This month we're pleased to introduce our newest Nursing & Midwifery Council member, Veronica Croome. Get to know her through our interview:
How did you become interested in being a Council member?
Following my retirement in late 2017 I always intended to remain connected to the Nursing and Midwifery professions in some way that was meaningful. In my role as Chief Nurse in the ACT I particularly enjoyed regulation and accreditation of the professions so when I saw the vacancy advertised with the NMC I jumped at the opportunity that this would provide.
What are you most looking forward to about the role? What have you found surprising or what has been different than you expected?
As a Council member I sit in a privileged position to know of and learn about regulating the practice of nursing and midwifery. To keep the public safe is our mandate and to minimize and mitigate the risks to our patients that may arise from the practice of nursing and midwifery can be challenging. Learning and understanding the behaviors of those practitioners referred to the Council is fundamentally important to continue to promote a safe health care environment. So I am very much looking forward to making a positive contribution in that regard.
What I have found surprising is the complexity of the work undertaken by Council staff and members. The whole process of regulation and governance of the professions is thorough, with many checks and balances to ensure a fair and equitable process. When I was Chief Nurse in the ACT and sadly albeit rarely required to refer a practitioner to the NMBA, I was unaware of the work “behind the scenes” following that point of referral. I naively assumed there was a process rolled out and had little appreciation for the extent to which there was a rigorous and comprehensive undertaking for each and every practitioner referral. It has been rewarding for me to be part of this perspective.
Tell us about your career in nursing and midwifery. What did you like the best? What did you find most challenging?
My career in nursing started back in 1973 when as an 18-year-old I left home in the suburbs of Sydney to go to Royal North Shore Hospital to join more than 100 other novice nurses embarking on our chosen career. It was such an overwhelming experience. But nursing opened up so many opportunities for me to live and work in many different places, meet so many wonderful people and to travel the world. I enjoyed all aspects of my career as a clinician, an educator and finally in a variety of management roles. I left nursing for a period of four years in the mid-1980’s and bought a delicatessen in Eastwood where I learned many things about food and finances but also about working with the public and the importance of personalized service. Customers loved the fact that you knew their name, that you took the time to chat and that you understood their needs. It’s no different in nursing.
When I returned to the profession I embarked on my management career which took me from the role of Nursing Unit Manager through to that of Chief Nurse with many roles in between. While I enjoyed them all, the role of NUM was the most rewarding as it is where I truly felt I could and did make a difference. The role of Chief Nurse was by far the most challenging as it sometimes required a fine balance between organizational support and support for the individual. But there was not a day of my nine years in the ACT in that role where I thought twice about going to work and doing the best that I could for the nurses and midwives of the ACT.

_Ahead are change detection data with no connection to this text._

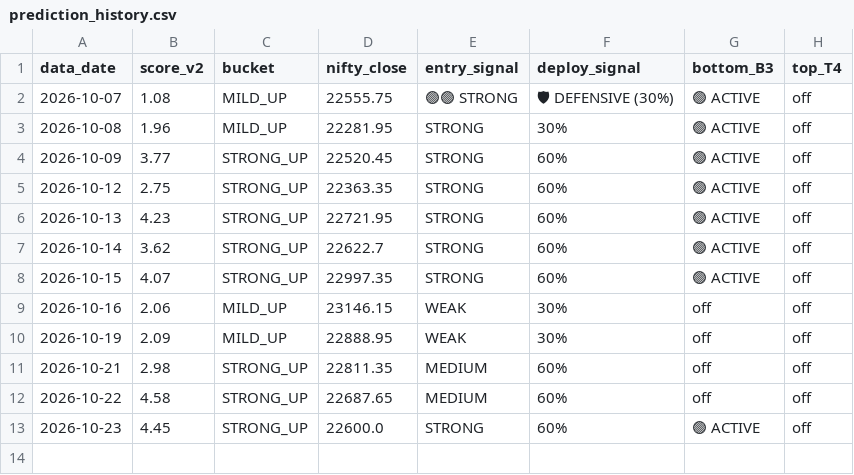
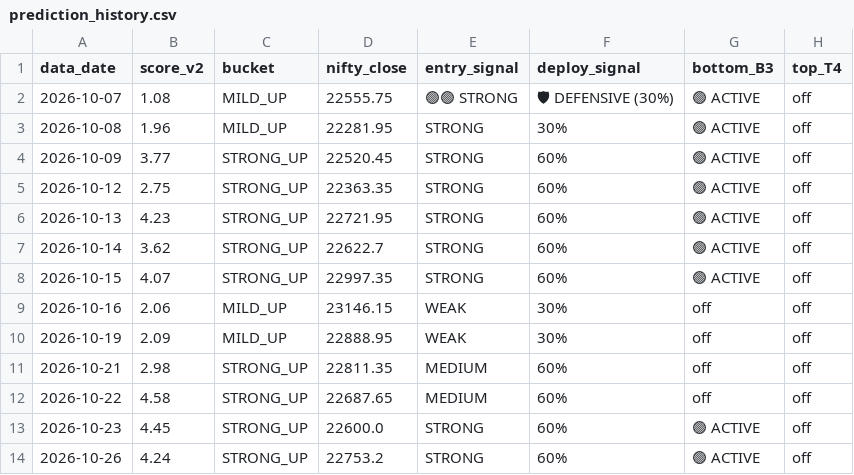
Before and after one commit to abhayv7272/smart-money-predictor, a CSV file: output/prediction_history.csv, drawn as a sheet; the diff names each change by its address in the sheet, - before the commit and + after, or states it on an @@ line.

Commit message:
Daily prediction 2026-10-26

```diff
--- a/output/prediction_history.csv
+++ b/output/prediction_history.csv
+row 14: 2026-10-26 | 4.24 | STRONG_UP | 22753.2 | STRONG | 60% | 🟢 ACTIVE | off
```
Also changed, not shown: data/nifty_close.csv, 20 other files.
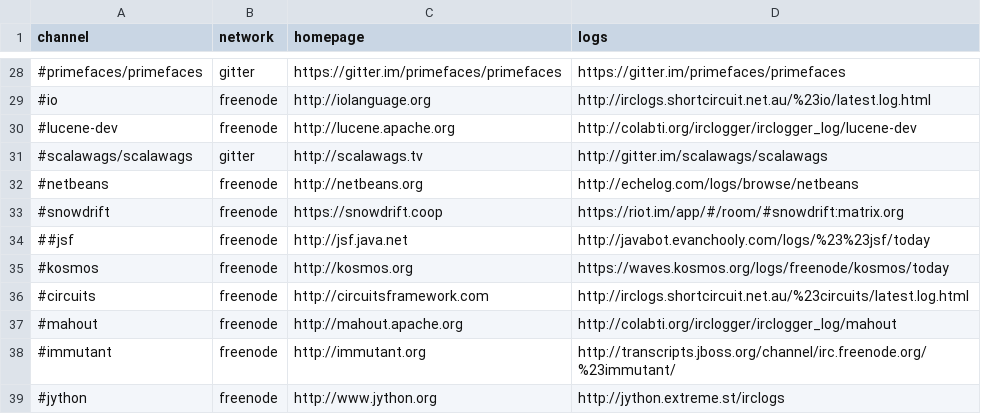
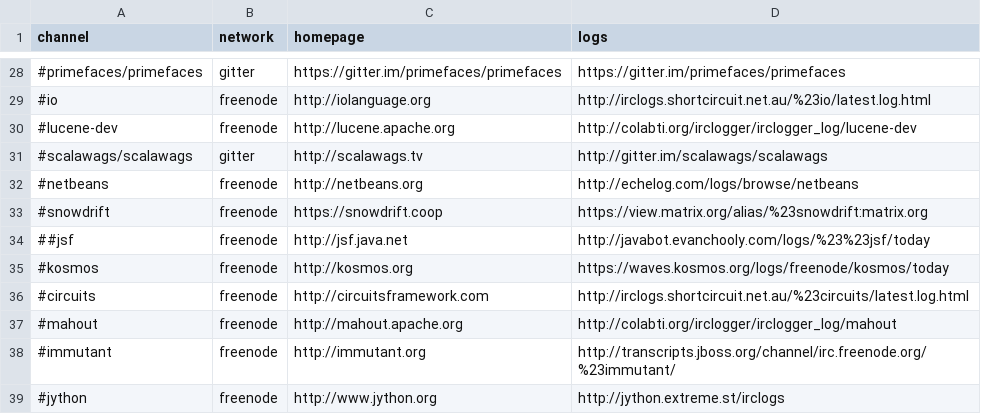
Before and after one commit to pdurbin/wiki, a TSV file: haunts/haunts.tsv, drawn as a sheet; only a part is shown, gaps mark what is left out.

Commit message:
update snowdrift

```diff
--- a/haunts/haunts.tsv
+++ b/haunts/haunts.tsv
@@ -32,3 +32,3 @@ channel	network	homepage	logs
 #netbeans	freenode	http://netbeans.org	http://echelog.com/logs/browse/netbeans
-#snowdrift	freenode	https://snowdrift.coop	https://riot.im/app/#/room/#snowdrift:matrix.org
+#snowdrift	freenode	https://snowdrift.coop	https://view.matrix.org/alias/%23snowdrift:matrix.org
 ##jsf	freenode	http://jsf.java.net	http://javabot.evanchooly.com/logs/%23%23jsf/today
```
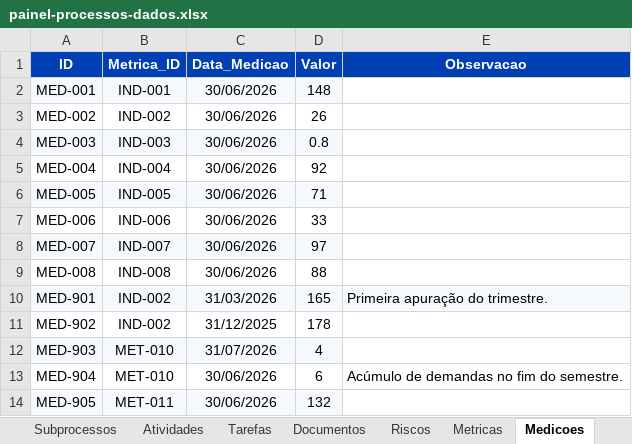
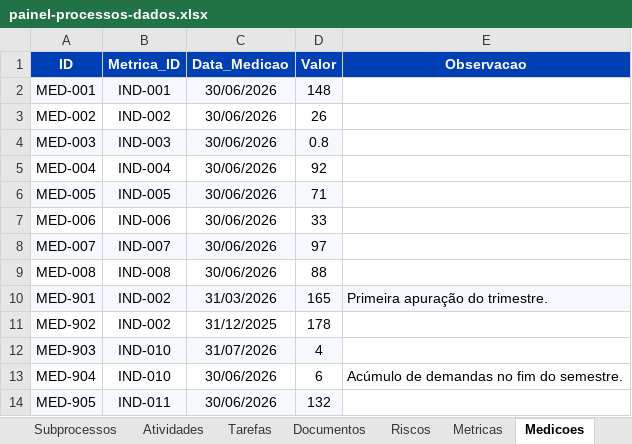
Before and after one commit to ordonescodevasf/painel_de_processos, an Excel workbook: data/painel-processos-dados.xlsx, sheet Medicoes, drawn as a sheet; values as stored, in another font and other column widths than the file's, no borders; the diff names each change by its address in the sheet, - before the commit and + after, or states it on an @@ line.

```diff
--- a/data/painel-processos-dados.xlsx (sheet Medicoes)
+++ b/data/painel-processos-dados.xlsx (sheet Medicoes)
-B12:B13 (Metrica_ID): MET-010
+B12:B13 (Metrica_ID): IND-010
-B14 (Metrica_ID): MET-011
+B14 (Metrica_ID): IND-011
```
Also changed, not shown: sheet Equipe_Processo, sheet Dicionario, sheet Papeis, sheet LEIA-ME, sheet Metricas, other sheet tabs, 8 other files.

It can be challenging to find ways to incorporate the profession's standards into everyday work. What is your view on this, and how we can achieve it?
I agree, this is a huge challenge for all of us. Every day the pressures of work, time constraints, competing demands and the requirements of our patients means we are struggling to get the balance right. Sometimes we see opportunities to cut a corner or to step outside our scope of practice in an effort to meet all the workload demands and to maintain professional standards. I can absolutely see why some nurses and midwives find themselves in difficult circumstances.

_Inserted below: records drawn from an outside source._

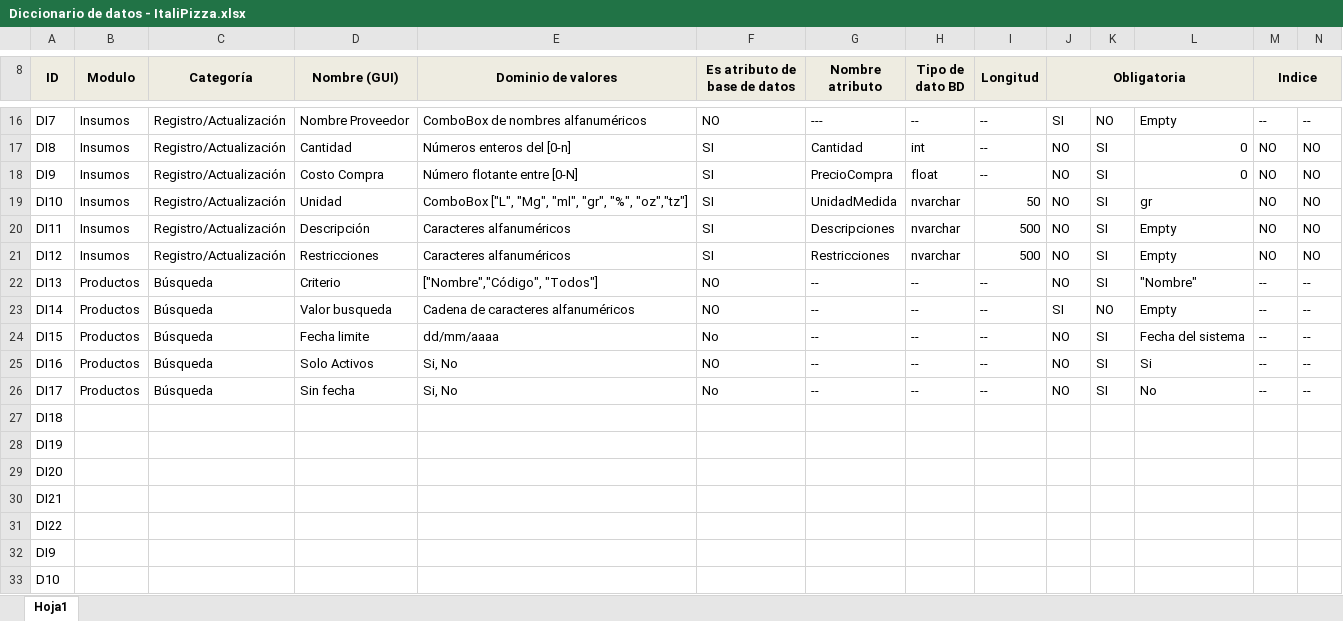
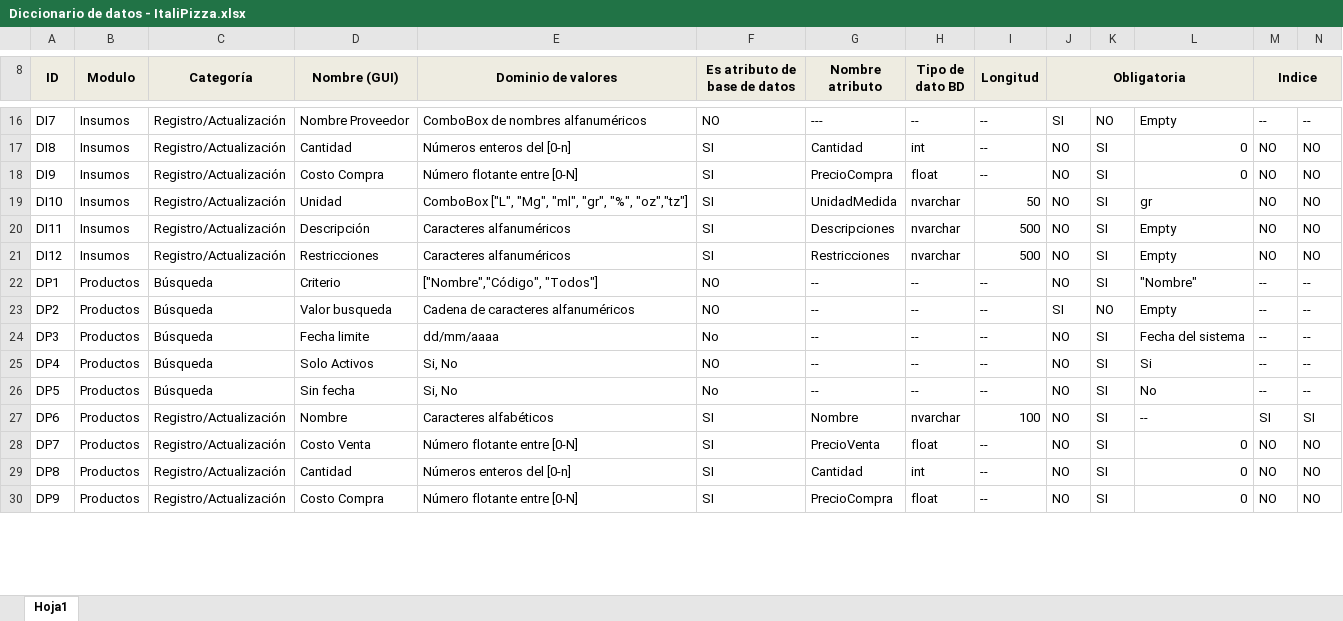
Before and after one commit to JohannGK/Documentaci-n_ItaliaPizza, an Excel workbook: Diccionario de datos - ItaliPizza.xlsx, sheet Hoja1, drawn as a sheet; only a part is shown, gaps mark what is left out; values as stored, in another font and other column widths than the file's, no borders; removed rows and columns are numbered as before the commit, all else as after; rows hold the shown columns only; the diff covers the shown part only; the diff names each change by its address in the sheet, - before the commit and + after, or states it on an @@ line.

```diff
--- a/Diccionario de datos - ItaliPizza.xlsx (sheet Hoja1)
+++ b/Diccionario de datos - ItaliPizza.xlsx (sheet Hoja1)
-A22 (ID): DI13
+A22 (ID): DP1
-A23 (ID): DI14
+A23 (ID): DP2
-A24 (ID): DI15
+A24 (ID): DP3
-A25 (ID): DI16
+A25 (ID): DP4
-A26 (ID): DI17
+A26 (ID): DP5
-row 27: DI18
-row 28: DI19
-row 29: DI20
-row 30: DI21
-row 31: DI22
-row 32: DI9
-row 33: D10
+row 27: DP6 | Productos | Registro/Actualización | Nombre | Caracteres alfabéticos | SI | Nombre | nvarchar | 100 | NO | SI | -- | SI | SI
+row 28: DP7 | Productos | Registro/Actualización | Costo Venta | Número flotante entre [0-N] | SI | PrecioVenta | float | -- | NO | SI | 0 | NO | NO
+row 29: DP8 | Productos | Registro/Actualización | Cantidad | Números enteros del [0-n] | SI | Cantidad | int | -- | NO | SI | 0 | NO | NO
+row 30: DP9 | Productos | Registro/Actualización | Costo Compra | Número flotante entre [0-N] | SI | PrecioCompra | float | -- | NO | SI | 0 | NO | NO
```
Also changed, not shown: 28 added rows, 6 removed rows, 58 edited cells and merged cells elsewhere in this sheet, 7 other files.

However, each of us has the responsibility to work safely, legally and professionally. To not do so is not only unacceptable but it means we fail to meet the standards set by our own professions. We are obliged as health professionals to uphold these standards and if we feel we cannot, we need to speak up, seek guidance and ask for support. One of the biggest issues for me in my time as Chief Nurse was that nurses and midwives, on occasion, worked outside their scope of practice. This was rarely intentional and nor was it done to cause harm and it was invariably caused by everyday work pressures. But a license to practice the profession is one of the most precious assets we have and we need to protect it. By so doing, we are protecting the public, a difficult concept for some to understand but paramount in upholding the standards of nursing and midwifery.
What is life like for you in your free time?
Now I am semi-retired and living on the beautiful central coast of NSW, not far from the beach. I enjoy the great outdoors rather than the four walls of my office. I take walks on the beach with my dog, Molly, and like lunching with family and friends as well as reading and watching BBC dramas on television. I am learning to play Bridge and of course I now have my regular train trips to Sydney to the NMC offices. There is plenty of reading to do in preparation for these meetings so with all that there is little time for much else. I still visit Canberra every six weeks or so and do some occasional teaching as well as consulting. All in all, as so many retirees say, I don’t know how I ever had time to work!
Do you have any advice or favourite words of wisdom for our readers?
I do. Nursing and Midwifery are wonderful professions where making a difference to the lives of others is an everyday occurrence. Respect the relationship we have with patients, appreciate the importance of teamwork and practice safely, ethically and professionally. The fundamental core of what we do is caring, so care for yourselves as well as for others.